ters detailing the circumstances. rescue of the army. arrival at Bridger. the tests of soldiership. in winter-quarters. Fort Bridger. Major Porter's diary. Brigham's Salt embassy. Ornithology. conflicting Policies. Colonel Kane the diplomatist. senatorial criticism on General Johnston. trouble with Governor Cumming. an with power to declare a general amnesty for all offenses, etc., soon led to a semblance of peace. In all their deliberations for the settlement of troubles with Brigham, General Johnston was fully consulted, and the decisions were generally founded on his counsel. General Johnston,. feeling that any check or delay to the army afeen satisfactorily explained. The commissioners from the President arrived in camp June 2d, and in Salt Lake City on the 7th. They accepted the submission of Brigham and the Mormons, and issued the President's proclamation of pardon. The army, having received its reinforcements and supplies, advanced June 13th, and arrived wi

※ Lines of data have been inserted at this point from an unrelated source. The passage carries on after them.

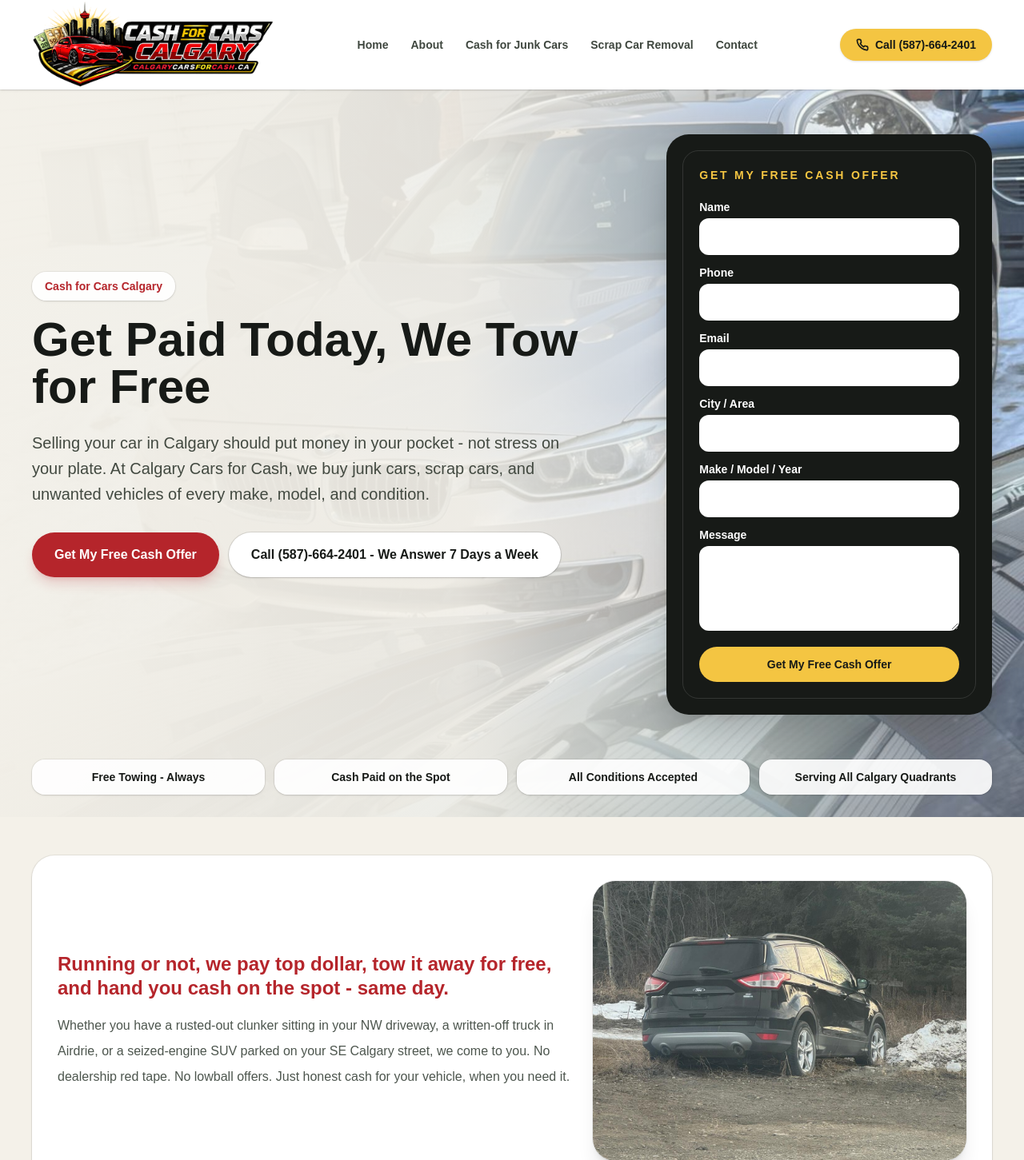
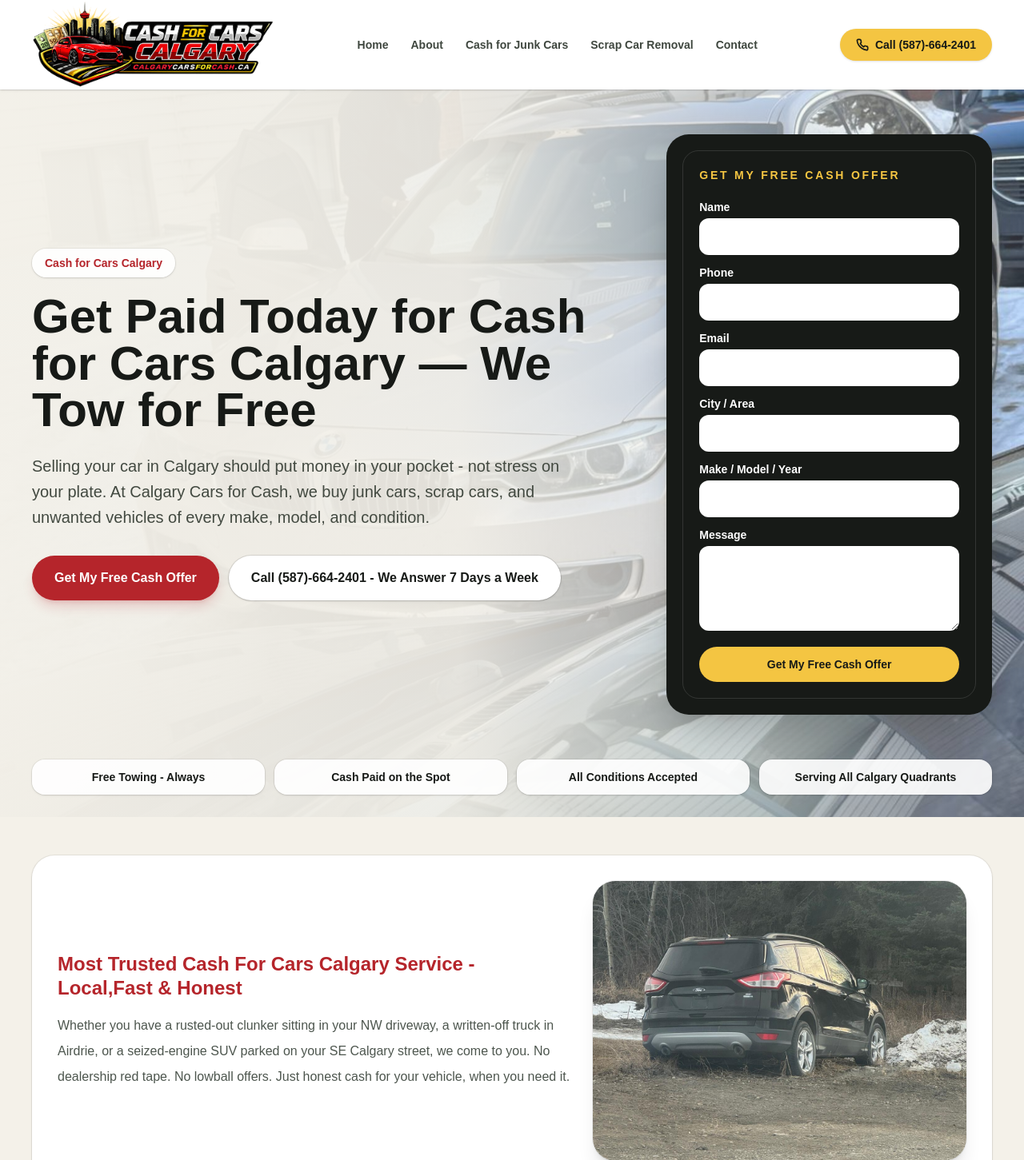
Before and after one commit to jawadamin99/calgarycarsforcash, a Next.js app: page / in a window 1280 px wide. Shown: the top 1451 px of the page at 80% size. Built offline with nearby package versions, Linux system fonts and the light colour scheme.

Commit message:
calgary cars for cash

```diff
--- a/src/app/page.js
+++ b/src/app/page.js
@@ -339,7 +339,7 @@
               <h1
                 className="max-w-4xl text-4xl font-black leading-[0.98] text-[#171a17] sm:text-5xl lg:text-6xl"
               >
-                Get Paid Today, We Tow for Free
+                Get Paid Today for Cash for Cars Calgary — We Tow for Free
               </h1>
               <div
                 className="mt-6 max-w-2xl text-lg leading-8 text-[#424940] sm:text-xl"
@@ -391,8 +391,8 @@
           <div className="grid gap-6 lg:grid-cols-[0.58fr_0.42fr] lg:items-center">
             <div className="grid gap-4">
               <p className="text-2xl font-black leading-tight text-[#b5252b]">
-                Running or not, we pay top dollar, tow it away for free, and
-                hand you cash on the spot - same day.
+                Most Trusted Cash For Cars Calgary Service - Local,Fast &amp;
+                Honest
               </p>
               <p className="text-base leading-8 text-[#4d564e]">
                 Whether you have a rusted-out clunker sitting in your NW
```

y of Utah was, for the most part, withdrawn from the Territory, and the Saints were left to their own devices. As soon as the pressure of the troops was removed, the voice of the Prophet resumed its earlier tone of truculent defiance, blackguardism, and blasphemy. The following from an officer at Camp Floyd, August 11, 1860, gives the changed aspect of affairs: The same game has commenced on the part of the Mormons that was played before the army came here as regards the Gentiles. Brigham preached a very inflammatory sermon last Sunday. He cursed the Government, the President, and the Gentiles. He said he would wipe them all-every one-out, d-n them! that he would let the Government know that he was still here; that he would send every Gentile to hell with wooden legs, and that they had better be supplying themselves now while lumber was cheap. With the further history of events in Utah this memoir has no concern, and hence it may be dismissed with the remark that the